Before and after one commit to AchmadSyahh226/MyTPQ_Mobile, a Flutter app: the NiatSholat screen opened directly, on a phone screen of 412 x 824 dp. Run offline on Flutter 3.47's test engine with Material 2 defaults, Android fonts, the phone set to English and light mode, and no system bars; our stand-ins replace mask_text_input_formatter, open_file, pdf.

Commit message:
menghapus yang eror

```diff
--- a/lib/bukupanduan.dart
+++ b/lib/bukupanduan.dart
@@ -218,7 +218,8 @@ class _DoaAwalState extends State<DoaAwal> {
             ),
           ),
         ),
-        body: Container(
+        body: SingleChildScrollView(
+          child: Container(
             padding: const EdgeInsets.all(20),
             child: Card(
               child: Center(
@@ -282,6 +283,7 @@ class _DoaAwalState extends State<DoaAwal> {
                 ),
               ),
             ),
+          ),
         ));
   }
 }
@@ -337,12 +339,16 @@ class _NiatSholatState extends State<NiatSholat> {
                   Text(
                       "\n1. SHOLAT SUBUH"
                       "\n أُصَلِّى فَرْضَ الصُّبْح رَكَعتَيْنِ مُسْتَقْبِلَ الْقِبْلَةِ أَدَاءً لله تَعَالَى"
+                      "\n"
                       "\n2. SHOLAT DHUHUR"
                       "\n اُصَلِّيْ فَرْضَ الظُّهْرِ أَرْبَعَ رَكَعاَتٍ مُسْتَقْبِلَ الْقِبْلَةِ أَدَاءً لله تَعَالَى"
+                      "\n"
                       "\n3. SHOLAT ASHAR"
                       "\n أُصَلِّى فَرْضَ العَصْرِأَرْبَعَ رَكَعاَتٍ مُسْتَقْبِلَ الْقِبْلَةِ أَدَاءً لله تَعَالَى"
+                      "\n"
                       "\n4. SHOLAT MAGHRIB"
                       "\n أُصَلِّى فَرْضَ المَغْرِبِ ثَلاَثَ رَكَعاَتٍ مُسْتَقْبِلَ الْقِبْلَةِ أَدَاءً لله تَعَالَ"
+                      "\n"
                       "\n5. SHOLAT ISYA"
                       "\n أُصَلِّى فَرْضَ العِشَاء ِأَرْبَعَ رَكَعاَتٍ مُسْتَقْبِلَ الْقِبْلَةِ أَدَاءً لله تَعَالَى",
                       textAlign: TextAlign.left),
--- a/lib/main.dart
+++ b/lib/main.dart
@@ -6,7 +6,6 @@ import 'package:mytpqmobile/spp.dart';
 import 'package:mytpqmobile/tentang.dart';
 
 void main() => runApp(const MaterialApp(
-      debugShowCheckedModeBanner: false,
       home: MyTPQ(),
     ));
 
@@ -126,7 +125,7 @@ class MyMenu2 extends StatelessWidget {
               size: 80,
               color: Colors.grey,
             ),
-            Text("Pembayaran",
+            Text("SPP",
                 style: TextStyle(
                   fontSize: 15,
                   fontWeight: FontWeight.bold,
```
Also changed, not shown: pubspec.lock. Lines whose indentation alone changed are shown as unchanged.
──────────────────────────────
All the material, top to bottom: write it out again precisely.

Before and after one commit to AchmadSyahh226/MyTPQ_Mobile, a Flutter app: the NiatSholat screen opened directly, on a phone screen of 412 x 824 dp. Run offline on Flutter 3.47's test engine with Material 2 defaults, Android fonts, the phone set to English and light mode, and no system bars; our stand-ins replace mask_text_input_formatter, open_file, pdf.

Commit message:
menghapus yang eror

```diff
--- a/lib/bukupanduan.dart
+++ b/lib/bukupanduan.dart
@@ -218,7 +218,8 @@ class _DoaAwalState extends State<DoaAwal> {
             ),
           ),
         ),
-        body: Container(
+        body: SingleChildScrollView(
+          child: Container(
             padding: const EdgeInsets.all(20),
             child: Card(
               child: Center(
@@ -282,6 +283,7 @@ class _DoaAwalState extends State<DoaAwal> {
                 ),
               ),
             ),
+          ),
         ));
   }
 }
@@ -337,12 +339,16 @@ class _NiatSholatState extends State<NiatSholat> {
                   Text(
                       "\n1. SHOLAT SUBUH"
                       "\n أُصَلِّى فَرْضَ الصُّبْح رَكَعتَيْنِ مُسْتَقْبِلَ الْقِبْلَةِ أَدَاءً لله تَعَالَى"
+                      "\n"
                       "\n2. SHOLAT DHUHUR"
                       "\n اُصَلِّيْ فَرْضَ الظُّهْرِ أَرْبَعَ رَكَعاَتٍ مُسْتَقْبِلَ الْقِبْلَةِ أَدَاءً لله تَعَالَى"
+                      "\n"
                       "\n3. SHOLAT ASHAR"
                       "\n أُصَلِّى فَرْضَ العَصْرِأَرْبَعَ رَكَعاَتٍ مُسْتَقْبِلَ الْقِبْلَةِ أَدَاءً لله تَعَالَى"
+                      "\n"
                       "\n4. SHOLAT MAGHRIB"
                       "\n أُصَلِّى فَرْضَ المَغْرِبِ ثَلاَثَ رَكَعاَتٍ مُسْتَقْبِلَ الْقِبْلَةِ أَدَاءً لله تَعَالَ"
+                      "\n"
                       "\n5. SHOLAT ISYA"
                       "\n أُصَلِّى فَرْضَ العِشَاء ِأَرْبَعَ رَكَعاَتٍ مُسْتَقْبِلَ الْقِبْلَةِ أَدَاءً لله تَعَالَى",
                       textAlign: TextAlign.left),
--- a/lib/main.dart
+++ b/lib/main.dart
@@ -6,7 +6,6 @@ import 'package:mytpqmobile/spp.dart';
 import 'package:mytpqmobile/tentang.dart';
 
 void main() => runApp(const MaterialApp(
-      debugShowCheckedModeBanner: false,
       home: MyTPQ(),
     ));
 
@@ -126,7 +125,7 @@ class MyMenu2 extends StatelessWidget {
               size: 80,
               color: Colors.grey,
             ),
-            Text("Pembayaran",
+            Text("SPP",
                 style: TextStyle(
                   fontSize: 15,
                   fontWeight: FontWeight.bold,
```
Also changed, not shown: pubspec.lock. Lines whose indentation alone changed are shown as unchanged.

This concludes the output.